Now the path of the red arrow is what interests us. From a mix of legacy, architecture, Conway's law and life itself some of the functions of your website will have to hit the database, best case scenario to read a couple of rows in a not so busy state, worst case scenario lock/table scan/execute stored procedures and get to the code that may contain the business rule of that sale step.
Based on that, I started monitoring the availability, pointing to domains and websites as we usually do — knowing that a given site can be down but appear up if you are only navigating. Right after that I selected some calls that had to hit such a deep layer in the system that would give me a sensible view on how the core system is behaving.
Actually one of the drivers for this monitoring came from load testing these systems. Once identifying these targets, you can introduce a background load to the system by calling them, and then proceed testing other parts of your system. It pays off to introduce a certain level of stress instead of trying to simply reproduce a surge of real users right away.
Aligning these charts across a couple of hours today I could see an extreme degradation of 3 e-commerces reflected on this probe but completely ignored by the regular monitoring (names are redacted).
Basically this check says that all sites are up and responding under 1s for most time. I put some marks around times I knew the site would have an outage — it would be impossible to calculate shipping or put a product in the cart. Both charts are using a log 10 scale to help smooth the peaks.
This is one of the functional checks. I won't disclose which functional checks are but suffice to say that these functions on the website got to query tables and hit functions to be able to get either product availability, shipping, customer data, login. Figure out the most heavy stored procedure on your system and the last minute hack to expose its functionality through ajax and you will start finding out good targets. Or look for "this has to be a complex query because of business rules" kind of database workload.
This is the same data on a linear scale for dramatic effect. Timings over 10 seconds means it is all offline. Other vendors had problems during the day — which if they are following through simple availability metrics or too complex and fragmented monitoring they wouldn't be able to see right away, either from masking or to take a long time to compute the impact. In this case, the impact is on revenue, which is a good metric to observe and follow overall.
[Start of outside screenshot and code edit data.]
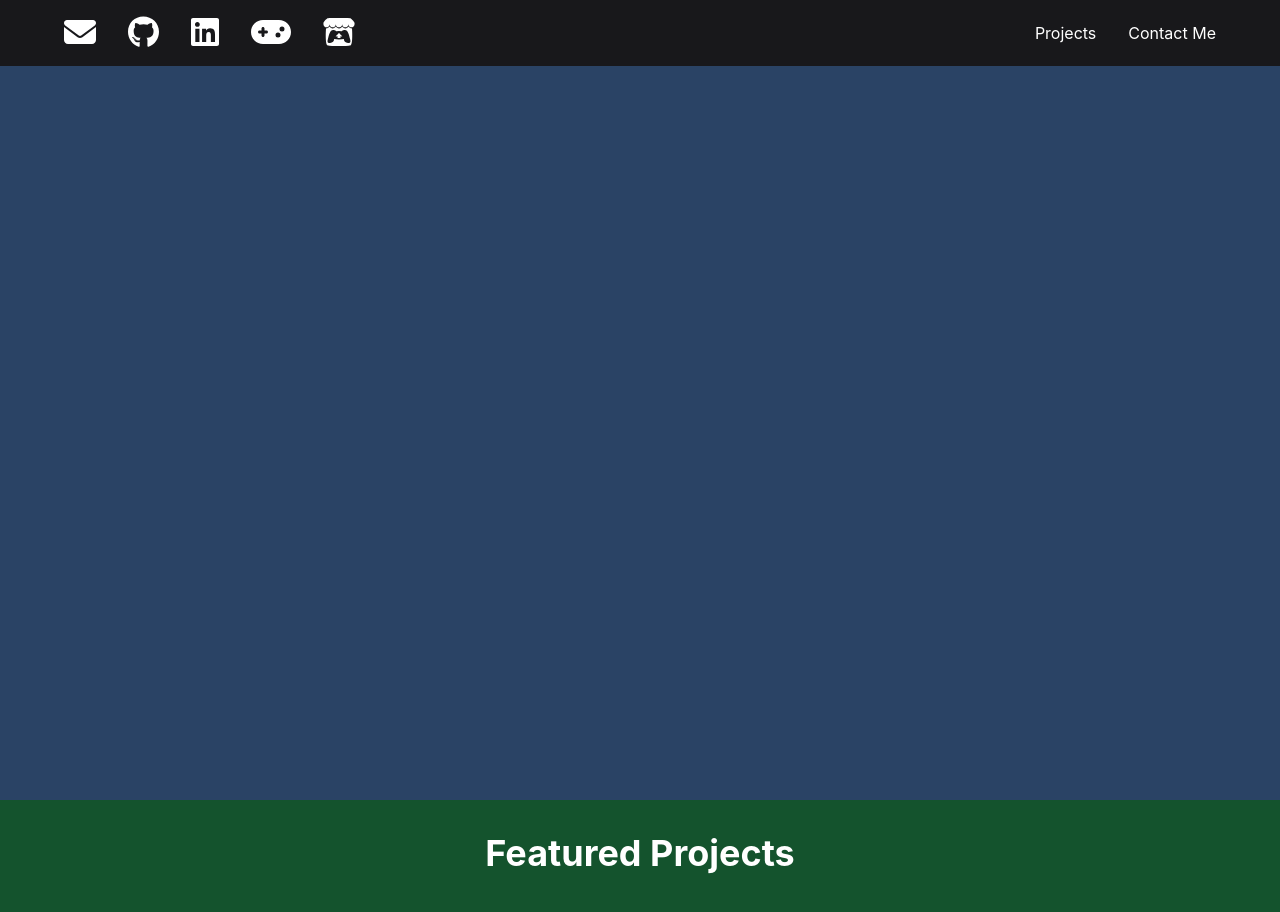
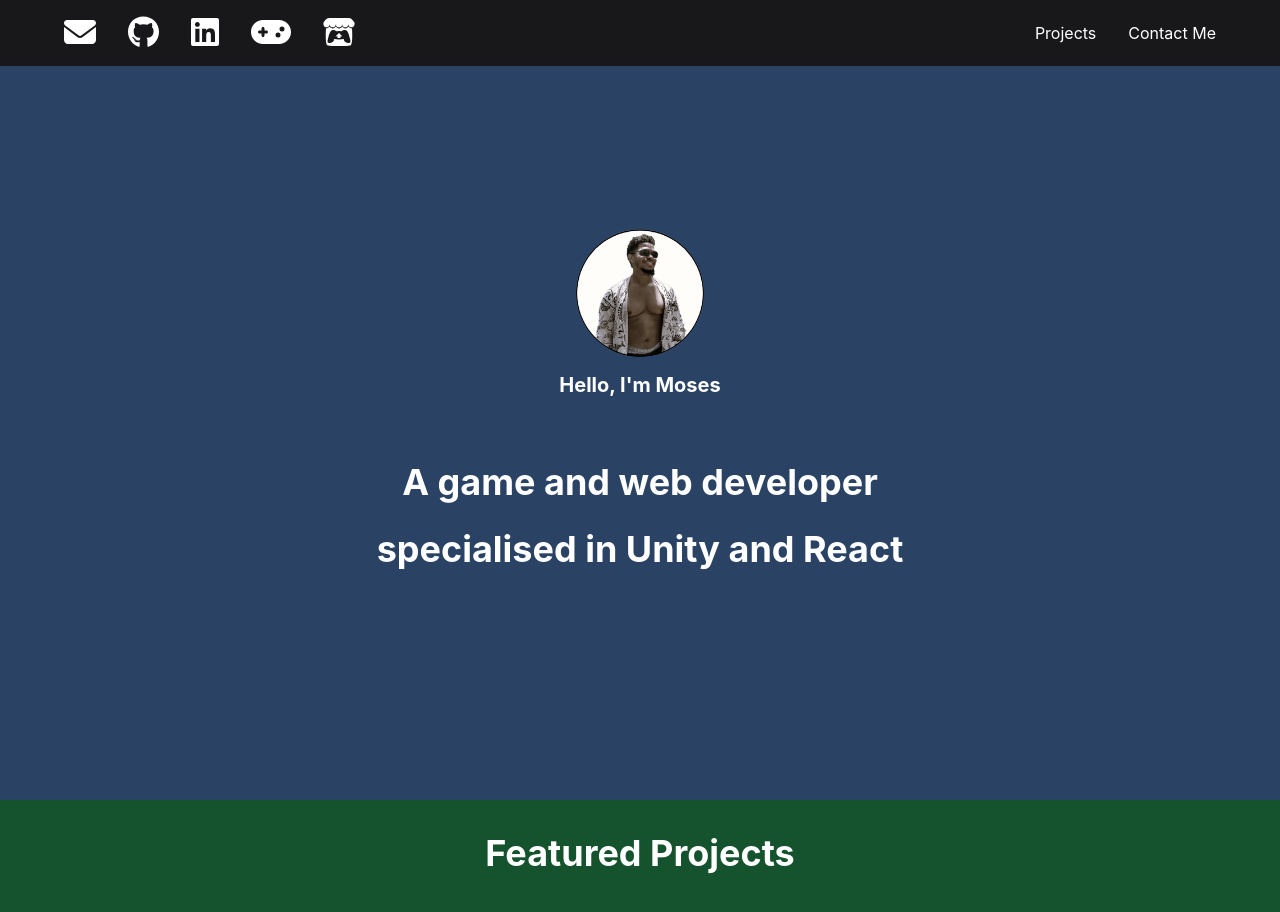
Before and after one commit to ProvidedPlay/Portfolio, a React (Create React App) app: page / in a window 1280 px wide. Shown: the top 912 px of the page. Built offline with nearby package versions, Linux system fonts and the light colour scheme.

Commit message:
Set up the landing page

```diff
--- a/src/components/LandingSection.js
+++ b/src/components/LandingSection.js
@@ -1,10 +1,11 @@
 import React from "react";
-import { Avatar, Heading, VStack } from "@chakra-ui/react";
+import { Avatar, Box, Heading, VStack } from "@chakra-ui/react";
 import FullScreenSection from "./FullScreenSection";
+import ProfilePicture from "../images/My Profile Pic.png"
 
-const greeting = "Hello, I am Pete!";
-const bio1 = "A frontend developer";
-const bio2 = "specialised in React";
+const greeting = "Hello, I'm Moses";
+const bio1 = "A game and web developer";
+const bio2 = "specialised in Unity and React";
 
 // Implement the UI for the LandingSection component according to the instructions.
 // Use a combination of Avatar, Heading and VStack components.
@@ -15,7 +16,24 @@ const LandingSection = () => (
     isDarkBackground
     backgroundColor="#2A4365"
   >
-
+    <VStack spacing={16}>
+      <VStack spacing={4}>
+        <Box>
+          <Avatar size="2xl" name="My Picture" src={ProfilePicture}/>
+        </Box>
+        <Box>
+          <Heading size="md">{greeting}</Heading>
+        </Box>
+      </VStack>
+      <VStack spacing={6}>
+        <Box>
+          <Heading>{bio1}</Heading>
+        </Box>
+        <Box>
+          <Heading>{bio2}</Heading>
+        </Box>
+      </VStack>
+    </VStack>
   </FullScreenSection>
 );
 
```
Also changed, not shown: src/images/My Profile Pic.png (added).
I plan to follow this Black Friday again and hope that most if not all services stay up and healthy. And that the ops team behind them have a good time executing what they planned. If you have not planned much, I recommend reading AWS and Google's whitepaper on events and scaling up architecture and working your way up with some load testing.